— DATASET RECORDS —
════════════════════

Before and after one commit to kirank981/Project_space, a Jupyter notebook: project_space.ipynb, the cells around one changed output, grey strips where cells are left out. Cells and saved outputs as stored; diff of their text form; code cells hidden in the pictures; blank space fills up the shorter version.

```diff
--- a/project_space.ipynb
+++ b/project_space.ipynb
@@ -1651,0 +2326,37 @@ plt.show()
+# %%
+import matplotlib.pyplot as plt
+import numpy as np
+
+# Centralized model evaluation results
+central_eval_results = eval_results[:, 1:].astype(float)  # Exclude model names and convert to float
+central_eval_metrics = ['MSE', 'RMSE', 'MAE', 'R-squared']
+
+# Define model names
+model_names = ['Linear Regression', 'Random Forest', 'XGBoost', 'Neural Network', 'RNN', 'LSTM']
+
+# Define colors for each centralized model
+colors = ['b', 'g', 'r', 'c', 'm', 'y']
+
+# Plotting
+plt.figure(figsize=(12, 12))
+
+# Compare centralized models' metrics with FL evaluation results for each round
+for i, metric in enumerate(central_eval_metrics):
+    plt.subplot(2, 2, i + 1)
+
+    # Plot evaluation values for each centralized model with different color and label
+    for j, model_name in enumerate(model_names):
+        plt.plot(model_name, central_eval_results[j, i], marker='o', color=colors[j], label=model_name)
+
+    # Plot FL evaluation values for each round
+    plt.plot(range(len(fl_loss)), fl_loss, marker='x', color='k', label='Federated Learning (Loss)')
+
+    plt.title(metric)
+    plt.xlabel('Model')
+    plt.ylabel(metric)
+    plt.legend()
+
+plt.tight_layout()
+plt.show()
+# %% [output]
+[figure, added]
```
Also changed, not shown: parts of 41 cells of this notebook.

════════════════════

— TASK ITEM —
Copy out all lines of the listing above that include "marker".

— COMPLETED TASK —
+        plt.plot(model_name, central_eval_results[j, i], marker='o', color=colors[j], label=model_name)
+    plt.plot(range(len(fl_loss)), fl_loss, marker='x', color='k', label='Federated Learning (Loss)')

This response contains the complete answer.